Regarding the stages of the writing process I have learned to value the ongoing collaborative annotated bibliography listings in the forums, pertaining to various fields of expertise. Answering the initial post of a fellow Courserian who created the thread “games”, I personally contributed four titles on the video game genre. Sample contribution:
Bainbridge, William Sims. The Warcraft Civilization: Social Science in a Virtual World. London: MIT Press. 2010. Print.
…Bainbridge’s review of the game derives – as the title so hints – from a social perspective, but what he means by that is highly contestable. Sociology is one thing, attempting an explanation of the WoW social universe is a complete other. The book is divided into small chapters, each focusing on separate elements of the game such as religion or cooperation. The introductory roleplaying story lines are intuitive and strongly supported by lore details. After each one, an explicatory section ensues, where things are theoretically approached. The author often gives the impression of an outsider rather than an actual WoW gamer, since his lack of understanding how the game community actually works in non – lorewise manner is baffling….
Finally it should be noted that after 4 drafts, 4 final projects, peer assessment, and ongoing forum discussions at the platform as well as the Facebook group I was able to further understand how to properly summarize, analyze, question, and evaluate written and visual texts. Especially the latter received great praise from my peers [project 2, pages 1- 2]
…An illuminated sword stands out in front of him, filled with ominous skull details; seven runes etched across the blade form a death curse, still not deciphered to this day. As all epic swords usually do, this one has even got a name: Frostmourne.  Shades of gray intervene with silvery notes as one is immersed in a daunting feeling almost like the dark values within the image; how many lives has that sword taken? For an outsider the horror continues as he notices plenty other skull ornaments in the main character’s armor. A dragon encapsulated in ice soon gains our attention in the bottom right, only to serve as another threat. In the background a barely perceptible black tower amidst the fog beckons (spatial illusion); alas, we are in Icecrown  – the land of the cursed undead…
Project 3, the case study, required transferring and applying one’s writing knowledge to other writing occasions and it involved quite a bit of research. Project 4, the Op Ed, called for a somewhat journalistic style, reminding course participants how important it is to recognize audience and disciplinary expectations as well as establishing your own voice.

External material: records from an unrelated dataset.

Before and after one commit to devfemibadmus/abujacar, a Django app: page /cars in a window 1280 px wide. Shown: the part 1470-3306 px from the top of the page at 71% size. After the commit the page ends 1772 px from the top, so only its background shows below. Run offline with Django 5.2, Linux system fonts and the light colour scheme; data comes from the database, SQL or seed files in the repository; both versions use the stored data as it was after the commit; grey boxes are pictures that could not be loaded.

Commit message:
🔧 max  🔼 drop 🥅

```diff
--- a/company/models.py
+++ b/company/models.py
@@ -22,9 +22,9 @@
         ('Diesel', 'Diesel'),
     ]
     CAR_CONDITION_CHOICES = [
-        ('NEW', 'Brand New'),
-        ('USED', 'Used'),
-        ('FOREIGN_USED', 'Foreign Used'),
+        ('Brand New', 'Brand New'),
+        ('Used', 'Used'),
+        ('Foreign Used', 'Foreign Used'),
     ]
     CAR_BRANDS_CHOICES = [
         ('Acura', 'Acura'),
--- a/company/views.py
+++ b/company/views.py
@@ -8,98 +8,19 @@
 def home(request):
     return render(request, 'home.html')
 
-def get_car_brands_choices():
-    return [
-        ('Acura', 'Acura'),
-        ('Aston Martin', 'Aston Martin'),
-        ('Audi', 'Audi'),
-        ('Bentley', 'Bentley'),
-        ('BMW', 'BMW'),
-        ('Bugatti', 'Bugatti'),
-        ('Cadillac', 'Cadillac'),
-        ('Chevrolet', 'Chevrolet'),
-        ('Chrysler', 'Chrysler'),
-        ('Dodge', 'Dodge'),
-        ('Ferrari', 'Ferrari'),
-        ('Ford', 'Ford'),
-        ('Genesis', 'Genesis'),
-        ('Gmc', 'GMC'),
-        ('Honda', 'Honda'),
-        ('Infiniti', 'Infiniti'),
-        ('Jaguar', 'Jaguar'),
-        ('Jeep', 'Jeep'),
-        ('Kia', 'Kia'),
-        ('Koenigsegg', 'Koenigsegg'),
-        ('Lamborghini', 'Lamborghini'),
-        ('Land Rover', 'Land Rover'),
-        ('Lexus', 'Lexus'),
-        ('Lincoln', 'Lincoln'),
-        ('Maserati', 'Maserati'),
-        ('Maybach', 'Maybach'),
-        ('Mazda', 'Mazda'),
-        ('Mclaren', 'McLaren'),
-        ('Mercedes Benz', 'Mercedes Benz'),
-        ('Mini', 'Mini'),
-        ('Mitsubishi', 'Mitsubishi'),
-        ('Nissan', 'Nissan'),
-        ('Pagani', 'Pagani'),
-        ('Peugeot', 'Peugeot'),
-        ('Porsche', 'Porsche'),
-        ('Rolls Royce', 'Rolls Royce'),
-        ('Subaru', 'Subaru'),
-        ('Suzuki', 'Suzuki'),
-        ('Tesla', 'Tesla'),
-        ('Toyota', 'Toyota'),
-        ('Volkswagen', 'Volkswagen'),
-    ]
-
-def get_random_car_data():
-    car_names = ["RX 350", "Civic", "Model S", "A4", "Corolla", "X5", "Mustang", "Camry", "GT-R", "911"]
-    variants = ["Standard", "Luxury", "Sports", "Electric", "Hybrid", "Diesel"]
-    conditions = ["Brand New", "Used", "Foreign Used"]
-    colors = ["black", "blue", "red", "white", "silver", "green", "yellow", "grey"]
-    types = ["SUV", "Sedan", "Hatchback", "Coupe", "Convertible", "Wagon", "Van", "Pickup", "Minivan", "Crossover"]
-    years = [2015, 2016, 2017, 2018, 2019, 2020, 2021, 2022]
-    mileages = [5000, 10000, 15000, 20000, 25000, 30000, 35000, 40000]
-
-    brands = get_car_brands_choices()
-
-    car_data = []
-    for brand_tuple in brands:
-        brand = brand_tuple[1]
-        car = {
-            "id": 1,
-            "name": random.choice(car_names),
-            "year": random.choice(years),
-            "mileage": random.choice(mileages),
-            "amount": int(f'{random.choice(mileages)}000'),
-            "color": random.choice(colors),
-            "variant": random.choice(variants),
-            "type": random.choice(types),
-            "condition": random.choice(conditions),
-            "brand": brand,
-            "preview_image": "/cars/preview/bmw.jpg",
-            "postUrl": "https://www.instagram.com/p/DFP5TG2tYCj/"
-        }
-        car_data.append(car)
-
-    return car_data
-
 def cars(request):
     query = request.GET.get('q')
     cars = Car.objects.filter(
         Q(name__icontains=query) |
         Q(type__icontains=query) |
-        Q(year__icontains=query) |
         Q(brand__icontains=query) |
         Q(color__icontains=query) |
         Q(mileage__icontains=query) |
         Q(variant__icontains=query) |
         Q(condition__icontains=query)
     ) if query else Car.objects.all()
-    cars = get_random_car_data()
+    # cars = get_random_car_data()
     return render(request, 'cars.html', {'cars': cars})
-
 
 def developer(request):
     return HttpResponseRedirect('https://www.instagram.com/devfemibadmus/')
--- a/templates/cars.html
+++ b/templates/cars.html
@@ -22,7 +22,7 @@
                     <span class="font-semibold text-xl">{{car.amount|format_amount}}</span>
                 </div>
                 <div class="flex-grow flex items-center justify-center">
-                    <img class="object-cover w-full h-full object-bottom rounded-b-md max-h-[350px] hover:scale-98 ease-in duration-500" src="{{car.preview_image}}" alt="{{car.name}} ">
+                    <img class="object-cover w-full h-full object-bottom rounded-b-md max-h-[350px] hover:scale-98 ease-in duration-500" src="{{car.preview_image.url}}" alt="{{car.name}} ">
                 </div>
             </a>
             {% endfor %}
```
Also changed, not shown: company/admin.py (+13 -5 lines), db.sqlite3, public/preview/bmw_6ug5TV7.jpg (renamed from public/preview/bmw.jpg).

…So, fellow gamers, what’s left for us upon this wretched planet of corporate conglomerate decisions and Kardashian saga overdose? Well, if you like first / third person shooters and MMO RPGs you most likely skimmed through this text with a sardonic smile. You see there has been a gamer crowd out there who is not the least bit interested in consoles: the PC gamers… [ Project 4, page 1]
To sum up, these were 12 weeks of personal growth as a writer and as a reader, I might add. Still there is plenty more to be done, as the writing process is ongoing.